Tyler Granger is an Iowa field representative of the National Wildlife Federation. -promoted by Laura Belin
The Trump administration has a terrible track record of refusing to listen to scientists and rolling back industrial pollution regulations–at least 95 rollbacks through the end of 2019. Caitlin McCoy, a fellow in the Environmental and Energy Law Program at Harvard Law School, described the “one-two punch” often employed by the U.S. Environmental Protection Agency (EPA): “First a delay rule to buy some time, and then a final substantive rule” that undermines protections for human health or natural resources.
The Trump administration has failed to provide strong legal arguments to justify the EPA’s backsliding, which defies common sense and some court rulings. The government has limited public comment opportunities as well. The rule changes include canceling mandatory reporting of methane emissions for oil and gas companies and allowing states to set their own rules on carbon emissions from coal-fired power plants, in place of the Obama administration’s Clean Power Plan.
EPA Administrator Andrew Wheeler has exploited the novel coronavirus (COVID-19) outbreak to carry out his pollution agenda under the cover of the pandemic. (Bleeding Heartland discussed those early moves here.) A former coal lobbyist, Wheeler did not hesitate to use the pandemic to reward his fellow coal industrialists.
Patrice Taddonio reported for PBS,
Since the beginning of March, the EPA has lowered fuel economy and emissions standards for the auto industry, in what it described as “the largest deregulatory initiative of this administration”; temporarily loosened enforcement of some compliance regulations for businesses if they are facing COVID-19-related challenges that impact monitoring and reporting; and clarified a proposed rule that would tighten parameters on research the agency uses to inform its decisions and rule-making.
In its announcement of the new fuel rule, the EPA said the move would benefit both the auto industry and consumers in a time of economic difficulty, lowering the cost of new vehicles and “making it easier for Americans to afford to buy newer, cleaner, and safer vehicles.”
In other words, the EPA’s reaction to a respiratory virus is to increase carbon emissions and weaken lung health.
We often do not see the consequences of environmental rollbacks until it’s too late. For Iowa, the impact may be more lakes and ponds being declared hazardous due to E. coli outbreaks. As more Americans seek the outdoors as a retreat from social distancing they are entering into a new environment with new challenges.
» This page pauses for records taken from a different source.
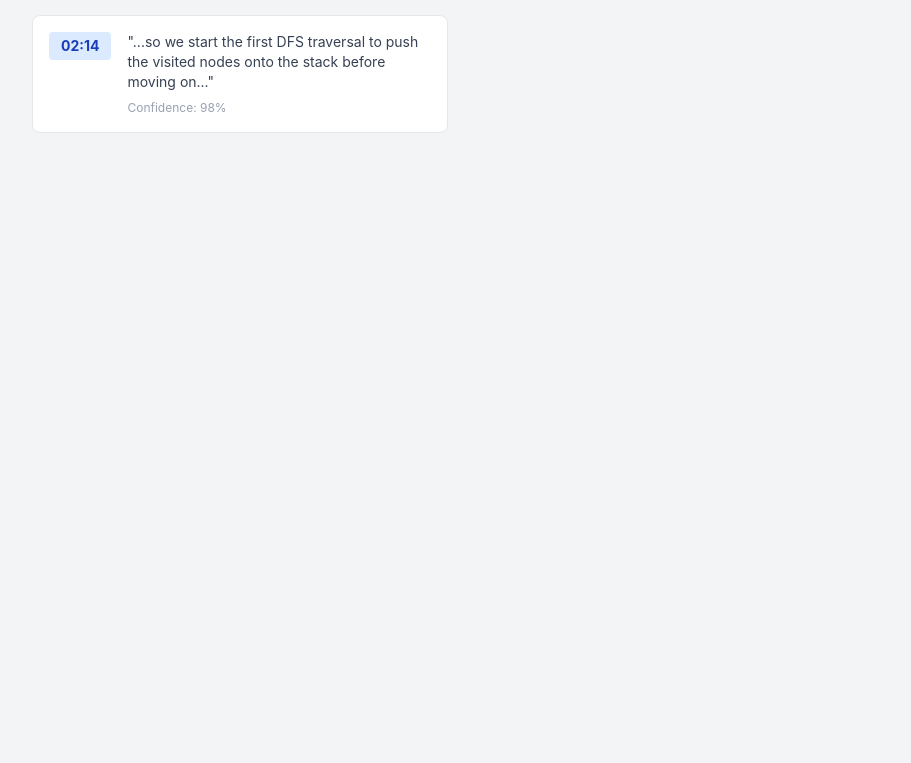
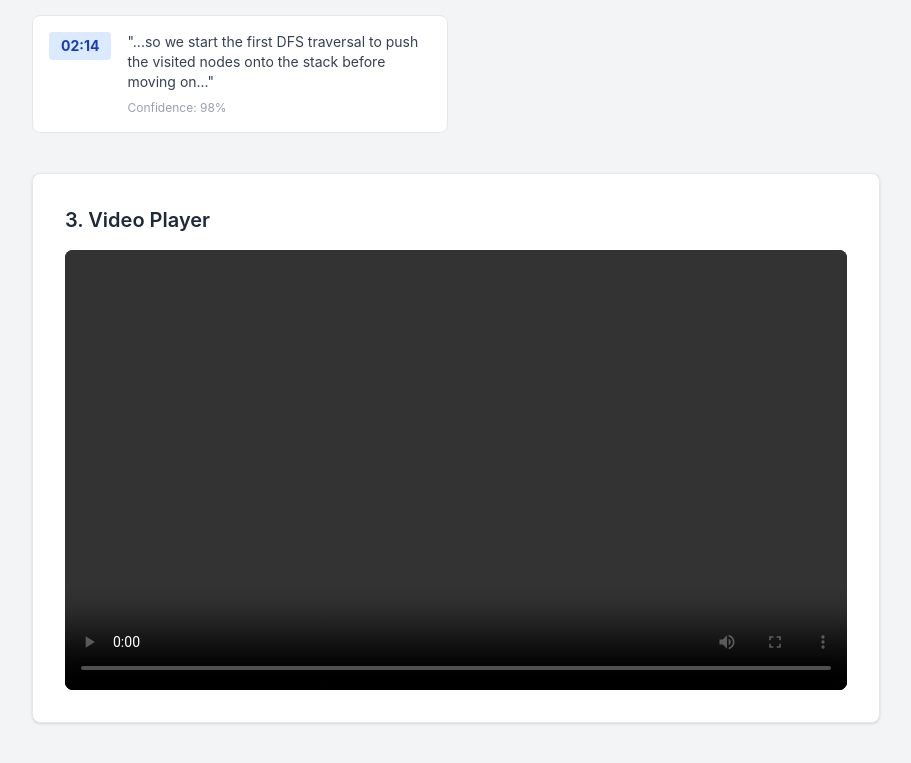
Before and after one commit to SiddhantSangaonkar/ai-video-search, a React (Vite) app in the folder siddhant-frontend/: page / in a window 1280 px wide. Shown: the part 921-1684 px from the top of the page, without its empty margins (184-1095 px from the left). Before the commit the page ends 1078 px from the top, so only its background shows below. Built offline with nearby package versions, Linux system fonts and the light colour scheme.

Commit message:
Feature: Complete Week 1 UI with VideoSection component

```diff
--- a/siddhant-frontend/src/App.jsx
+++ b/siddhant-frontend/src/App.jsx
@@ -1,6 +1,7 @@
 import UploadSection from './components/UploadSection';
 import SearchSection from './components/SearchSection';
 import ResultCard from './components/ResultCard';
+import VideoSection from './components/VideoSection';
 
 export default function App() {
   return (
@@ -17,7 +18,7 @@ export default function App() {
       <SearchSection />
 
       {/* RESULTS GRID */}
-      <div>
+      <div className="mb-10">
         <h3 className="text-lg font-semibold mb-4 text-gray-800">Search Results</h3>
         <div className="grid grid-cols-1 md:grid-cols-2 gap-4">
           <ResultCard />
@@ -26,6 +27,9 @@ export default function App() {
         </div>
       </div>
 
+      {/* VIDEO PLAYER SECTION */}
+      <VideoSection />
+
     </div>
   );
 }
--- /dev/null
+++ b/siddhant-frontend/src/components/VideoSection.jsx
@@ -0,0 +1,17 @@
+import ReactPlayer from 'react-player';
+
+export default function VideoSection() {
+  return (
+    <div className="bg-white p-8 rounded-lg shadow-sm border border-gray-200 mb-8">
+      <h2 className="text-xl font-semibold mb-4 text-gray-800">3. Video Player</h2>
+      <div className="aspect-video bg-black rounded-lg overflow-hidden flex items-center justify-center shadow-inner">
+        <ReactPlayer
+          url="https://storage.googleapis.com/gtv-videos-bucket/sample/BigBuckBunny.mp4"
+          controls={true}
+          width="100%"
+          height="100%"
+        />
+      </div>
+    </div>
+  );
+}
```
During this pandemic, news media around the world have reported on how animals are thriving in spaces normally dominated by humans. Stories of dolphins swimming in the canals of Venice, Italy and turtles thriving on closed beaches have made headlines. All around the world, animals are wandering out of their usual habitats as people stay inside to slow the spread of coronavirus.
The increased attention to wildlife is heartwarming and comforting, but wildlife temporarily occupying abandoned spaces does not outweigh the harm done by the EPA’s policies.
We must stand up to the EPA’s rollbacks and say no to increased carbon emissions. The first step is to contact U.S. Senators Chuck Grassley and Joni Ernst to demand more transparency in the EPA’s decision-making.
Top image: Official photo of U.S. EPA Administrator Andrew Wheeler.